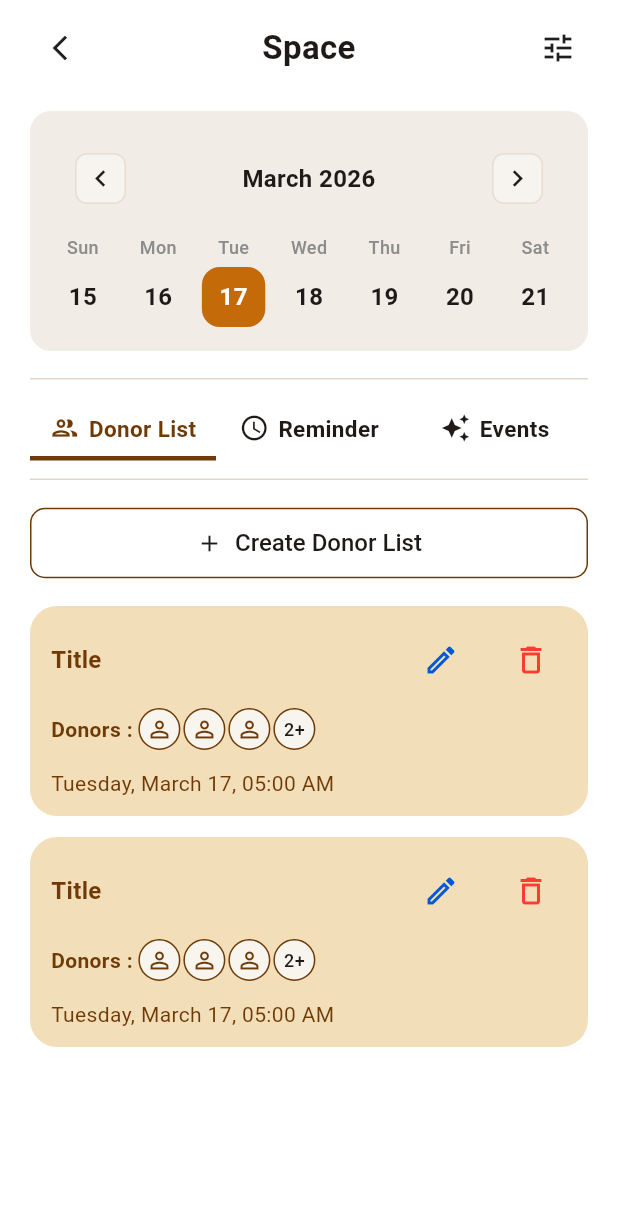
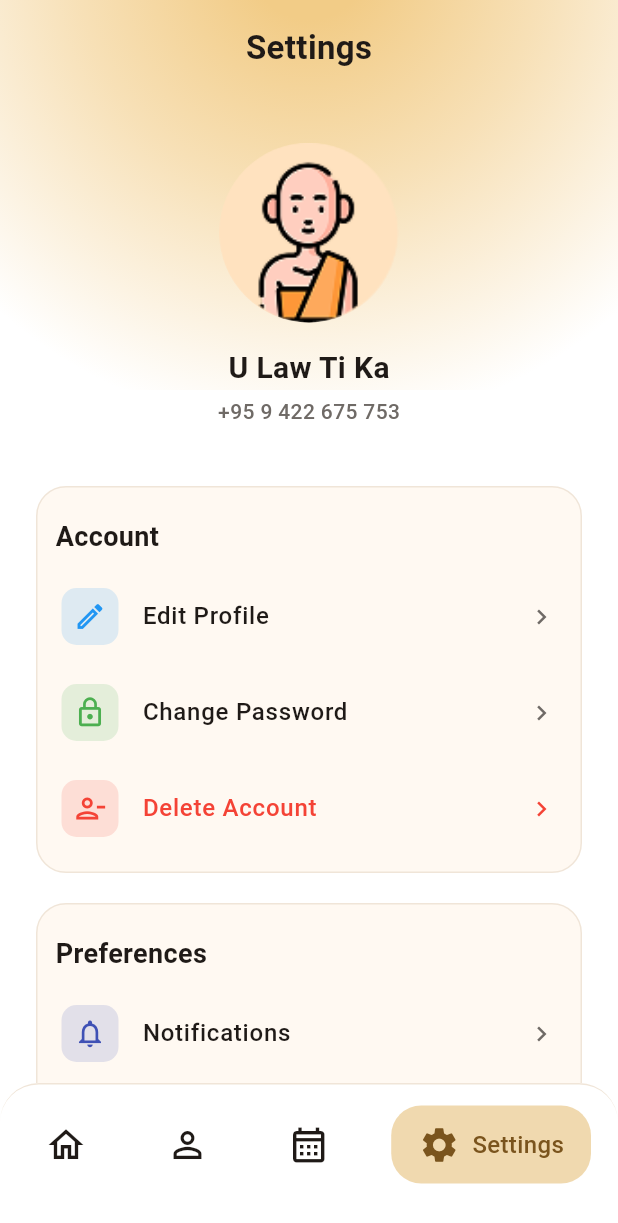
Before and after one commit to one-project-one-month/HsumChaint_Flutter, a Flutter app: the screen it shows after launch, on a phone screen of 412 x 824 dp. Shown: the top 1223 px of the screen. Run offline on Flutter 3.47's test engine with Material 3 defaults, Android fonts, the phone set to English and light mode, and no system bars; drawn by our look-alikes of table_calendar; our stand-ins replace dio, get, go_router; accounts and stored records are empty.

Commit message:
Finish Settings Home Page

```diff
--- a/lib/core/navigation/app_router.dart
+++ b/lib/core/navigation/app_router.dart
@@ -14,6 +14,7 @@ import 'package:hsum_chaint/features/home/screens/space/create_space.dart';
 import 'package:hsum_chaint/features/home/screens/space/edit_space.dart';
 import 'package:hsum_chaint/features/home/screens/space/space_info_screen.dart';
 import 'package:hsum_chaint/features/home/screens/space/space_screen.dart';
+import 'package:hsum_chaint/features/settings/presentation/screens/settings_screen.dart';
 import 'package:hsum_chaint/presentation/screens/splash/splash_screen.dart';
 import 'package:hsum_chaint/presentation/screens/welcome/welcome_screen.dart';
 import 'app_routes.dart';
@@ -30,7 +31,7 @@ class AppRouter {
   late final GoRouter router = GoRouter(
     ///TODO: Set initialLocation to splash after implementing splash screen
     //initialLocation: AppRoutes.splashPath,
-    initialLocation: AppRoutes.spaceScreenPath,
+    initialLocation: AppRoutes.settingsPath,
     refreshListenable: _refreshNotifier,
     // redirect: _redirect,
     routes: <RouteBase>[
@@ -116,6 +117,11 @@ class AppRouter {
         name: AppRoutes.spaceInfoScreenName,
         builder: (context, state) => const SpaceInfoScreen(),
       ),
+      GoRoute(
+        path: AppRoutes.settingsPath,
+        name: AppRoutes.settingsName,
+        builder: (context, state) => const SettingsScreen(),
+      ),
     ],
     errorBuilder: (context, state) => RouteErrorScreen(error: state.error),
   );
--- a/lib/core/navigation/app_routes.dart
+++ b/lib/core/navigation/app_routes.dart
@@ -9,6 +9,7 @@ abstract final class AppRoutes {
   static const String forgotPasswordName = 'forgot_password';
   static const String changePasswordName = 'change_password';
   static const String resetPasswordName = 'reset_password';
+  static const String settingsName = 'settings';
 
   //Home
   static const String createSpaceName = 'create_space';
@@ -27,6 +28,7 @@ abstract final class AppRoutes {
   static const String forgotPasswordPath = '/forgot_password';
   static const String changePasswordPath = '/change_password';
   static const String resetPasswordPath = '/reset_password';
+  static const String settingsPath = '/settings';
 
   //Home
   static const String createSpacePath = '/create_space';
--- /dev/null
+++ b/lib/features/settings/presentation/screens/settings_screen.dart
@@ -0,0 +1,231 @@
+import 'package:flutter/material.dart';
+import 'package:hsum_chaint/utils/extensions/screen_extensions.dart';
+import 'package:hsum_chaint/presentation/widgets/setting_item.dart';
+import 'package:hsum_chaint/presentation/widgets/setting_section.dart';
+import 'package:hsum_chaint/presentation/widgets/top_glow.dart';
+
+class SettingsScreen extends StatelessWidget {
+  const SettingsScreen({super.key});
+
+  @override
+  Widget build(BuildContext context) {
+    return Column(
+      children: [
+        Expanded(
+          child: Stack(
+            children: [
+              const Positioned(top: 0, left: 0, right: 0, child: TopGlow()),
+              SafeArea(
+                child: SingleChildScrollView(
+                  padding: const EdgeInsets.symmetric(horizontal: 24),
+                  child: Column(
+                    children: [
+                      _buildAppBar(),
+                      const SizedBox(height: 32),
+                      _buildProfileHeader(),
+                      const SizedBox(height: 40),
+                      _buildAccountSection(),
+                      _buildPreferencesSection(),
+                      _buildScheduleSection(),
+                      _buildLogoutButton(),
+                    ],
+                  ),
+                ),
+              ),
+            ],
+          ),
+        ),
+        _buildBottomNavBar(),
+      ],
+    ).screen(context: context);
+  }
+
+  Widget _buildAppBar() {
+    return const Padding(
+      padding: EdgeInsets.symmetric(vertical: 16),
+      child: Center(
+        child: Text(
+          'Settings',
+          style: TextStyle(
+            fontSize: 22,
+            fontWeight: FontWeight.w700,
+            color: Color(0xFF1F1A17),
+          ),
+        ),
+      ),
+    );
+  }
+
+  Widget _buildProfileHeader() {
+    return Column(
+      children: [
+        Container(
+          width: 120,
+          height: 120,
+          decoration: BoxDecoration(shape: BoxShape.circle),
+          child: ClipOval(
+            child: Image.asset(
+              'assets/uzine.png',
+              fit: BoxFit.cover,
+              errorBuilder: (_, __, ___) =>
+                  const Icon(Icons.person, size: 60, color: Color(0xFF7A541D)),
+            ),
+          ),
+        ),
+        const SizedBox(height: 16),
+        const Text(
+          'U Law Ti Ka',
+          style: TextStyle(
+            fontSize: 20,
+            fontWeight: FontWeight.w700,
+            color: Color(0xFF1F1A17),
+          ),
+        ),
+        const SizedBox(height: 4),
+        const Text(
+          '+95 9 422 675 753',
+          style: TextStyle(
+            fontSize: 14,
+            fontWeight: FontWeight.w500,
+            color: Color(0xFF6F6A66),
+          ),
+        ),
+      ],
+    );
+  }
+
+  Widget _buildAccountSection() {
+    return SettingSection(
+      title: 'Account',
+      children: [
+        SettingItem(
+          icon: Icons.edit_outlined,
+          iconBackgroundColor: Colors.blue,
+          title: 'Edit Profile',
+          onTap: () {},
+        ),
+        SettingItem(
+          icon: Icons.lock_outline,
+          iconBackgroundColor: Colors.green,
+          title: 'Change Password',
+          onTap: () {},
+        ),
+        SettingItem(
+          icon: Icons.person_remove_outlined,
+          iconBackgroundColor: Colors.red,
+          title: 'Delete Account',
+          isDestructive: true,
+          onTap: () {},
+        ),
+      ],
+    );
+  }
+
+  Widget _buildPreferencesSection() {
+    return SettingSection(
+      title: 'Preferences',
+      children: [
+        SettingItem(
+          icon: Icons.notifications_none_outlined,
+          iconBackgroundColor: Colors.indigo,
+          title: 'Notifications',
+          onTap: () {},
+        ),
+        SettingItem(
+          icon: Icons.language_outlined,
+          iconBackgroundColor: Colors.amber,
+          title: 'Language',
+          onTap: () {},
+        ),
+      ],
+    );
+  }
+
+  Widget _buildScheduleSection() {
+    return SettingSection(
+      title: 'Schedule',
+      children: [
+        SettingItem(
+          icon: Icons.alarm_outlined,
+          iconBackgroundColor: Colors.orange,
+          title: 'Schedule Reminder',
+          onTap: () {},
+        ),
+      ],
+    );
+  }
+
+  Widget _buildLogoutButton() {
+    return SizedBox(
+      width: double.infinity,
+      child: OutlinedButton.icon(
+        onPressed: () {},
+        icon: const Icon(Icons.logout_outlined, size: 20),
+        label: const Text('Logout'),
+        style: OutlinedButton.styleFrom(
+          foregroundColor: Colors.red,
+          side: const BorderSide(color: Colors.red),
+          padding: const EdgeInsets.symmetric(vertical: 16),
+          shape: RoundedRectangleBorder(
+            borderRadius: BorderRadius.circular(16),
+          ),
+          textStyle: const TextStyle(fontSize: 16, fontWeight: FontWeight.w600),
+        ),
+      ),
+    );
+  }
+
+  Widget _buildBottomNavBar() {
+    // Basic bottom nav mimicking the design for visual consistency
+    return Container(
+      padding: const EdgeInsets.fromLTRB(18, 14, 18, 35),
+      decoration: const BoxDecoration(
+        border: Border(top: BorderSide(color: Color(0xFFF0E5D8), width: 1)),
+        borderRadius: BorderRadius.vertical(top: Radius.circular(26)),
+      ),
+      child: Row(
+        mainAxisAlignment: MainAxisAlignment.spaceBetween,
+        children: [
+          _buildNavItem(Icons.home_outlined, 'Home', false),
+          _buildNavItem(Icons.person_outline, 'Profile', false),
+          _buildNavItem(Icons.calendar_month_outlined, 'Calendar', false),
+          _buildNavItem(Icons.settings, 'Settings', true),
+        ],
+      ),
+    );
+  }
+
+  Widget _buildNavItem(IconData icon, String label, bool isActive) {
+    return AnimatedContainer(
+      duration: const Duration(milliseconds: 180),
+      padding: EdgeInsets.symmetric(
+        horizontal: isActive ? 18 : 12,
+        vertical: 12,
+      ),
+      decoration: BoxDecoration(
+        color: isActive ? const Color(0xFFF0D9AF) : Colors.transparent,
+        borderRadius: BorderRadius.circular(20),
+      ),
+      child: Row(
+        children: [
+          Icon(
+            icon,
+            color: isActive ? const Color(0xFF7A541D) : const Color(0xFF1F1A17),
+            size: 28,
+          ),
+          if (isActive) ...[
+            const SizedBox(width: 8),
+            Text(
+              label,
+              style: const TextStyle(
+                fontSize: 16,
+                fontWeight: FontWeight.w500,
+                color: Color(0xFF7A541D),
+              ),
+            ),
+          ],
+        ],
+      ),
+    );
+  }
+}
--- /dev/null
+++ b/lib/presentation/widgets/setting_item.dart
@@ -0,0 +1,51 @@
+import 'package:flutter/material.dart';
+
+class SettingItem extends StatelessWidget {
+  const SettingItem({
+    super.key,
+    required this.icon,
+    required this.iconBackgroundColor,
+    required this.title,
+    required this.onTap,
+    this.isDestructive = false,
+  });
+
+  final IconData icon;
+  final Color iconBackgroundColor;
+  final String title;
+  final VoidCallback onTap;
+  final bool isDestructive;
+
+  @override
+  Widget build(BuildContext context) {
+    return ListTile(
+      onTap: onTap,
+      contentPadding: const EdgeInsets.symmetric(horizontal: 16, vertical: 4),
+      leading: Container(
+        padding: const EdgeInsets.all(8),
+        decoration: BoxDecoration(
+          color: iconBackgroundColor.withOpacity(0.15),
+          borderRadius: BorderRadius.circular(10),
+        ),
+        child: Icon(
+          icon,
+          color: isDestructive ? Colors.red : iconBackgroundColor,
+          size: 22,
+        ),
+      ),
+      title: Text(
+        title,
+        style: TextStyle(
+          fontSize: 16,
+          fontWeight: FontWeight.w500,
+          color: isDestructive ? Colors.red : const Color(0xFF1F1A17),
+        ),
+      ),
+      trailing: Icon(
+        Icons.chevron_right,
+        color: isDestructive ? Colors.red : const Color(0xFF6F6A66),
+        size: 20,
+      ),
+    );
+  }
+}
--- /dev/null
+++ b/lib/presentation/widgets/setting_section.dart
@@ -0,0 +1,42 @@
+import 'package:flutter/material.dart';
+
+class SettingSection extends StatelessWidget {
+  const SettingSection({
+    super.key,
+    required this.title,
+    required this.children,
+  });
+
+  final String title;
+  final List<Widget> children;
+
+  @override
+  Widget build(BuildContext context) {
+    return Container(
+      padding: const EdgeInsets.only(bottom: 10),
+      margin: const EdgeInsets.only(bottom: 20),
+      decoration: BoxDecoration(
+        color: const Color(0xFFFFF9F2), // Light cream color from design
+        borderRadius: BorderRadius.circular(20),
+        border: Border.all(color: const Color(0xFFF0E5D8), width: 1),
+      ),
+      child: Column(
+        crossAxisAlignment: CrossAxisAlignment.start,
+        children: [
+          Padding(
+            padding: const EdgeInsets.only(left: 12, top: 20, bottom: 8),
+            child: Text(
+              title,
+              style: const TextStyle(
+                fontSize: 18,
+                fontWeight: FontWeight.bold,
+                color: Color(0xFF1F1A17),
+              ),
+            ),
+          ),
+          ...children,
+        ],
+      ),
+    );
+  }
+}
--- /dev/null
+++ b/lib/presentation/widgets/top_glow.dart
@@ -0,0 +1,26 @@
+import 'package:flutter/material.dart';
+
+class TopGlow extends StatelessWidget {
+  const TopGlow({super.key, this.height = 260});
+
+  final double height;
+
+  @override
+  Widget build(BuildContext context) {
+    return Container(
+      height: height,
+      decoration: const BoxDecoration(
+        gradient: RadialGradient(
+          center: Alignment(0, -1.2),
+          radius: 1.5,
+          colors: [
+            Color(0xFFF2CC87),
+            Color(0x99F2CC87),
+            Color(0x00F2CC87),
+          ],
+          stops: [0.1, 0.4, 0.8],
+        ),
+      ),
+    );
+  }
+}
--- a/pubspec.yaml
+++ b/pubspec.yaml
@@ -55,6 +55,7 @@ flutter:
 
   # To add assets to your application, add an assets section, like this:
   assets:
+    - assets/
     - assets/icons/
 
   # An image asset can refer to one or more resolution-specific "variants", see
```
Also changed, not shown: assets/uzine.png (added), pubspec.lock, 1 other file.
· · · · · · ·
* WHAT THE TASK ASKS *
Scan the material above. Copy each line where "FontWeight" occurs.

* RESPONSE *
+            fontWeight: FontWeight.w700,
+            fontWeight: FontWeight.w700,
+            fontWeight: FontWeight.w500,
+          textStyle: const TextStyle(fontSize: 16, fontWeight: FontWeight.w600),
+                fontWeight: FontWeight.w500,
+          fontWeight: FontWeight.w500,
+                fontWeight: FontWeight.bold,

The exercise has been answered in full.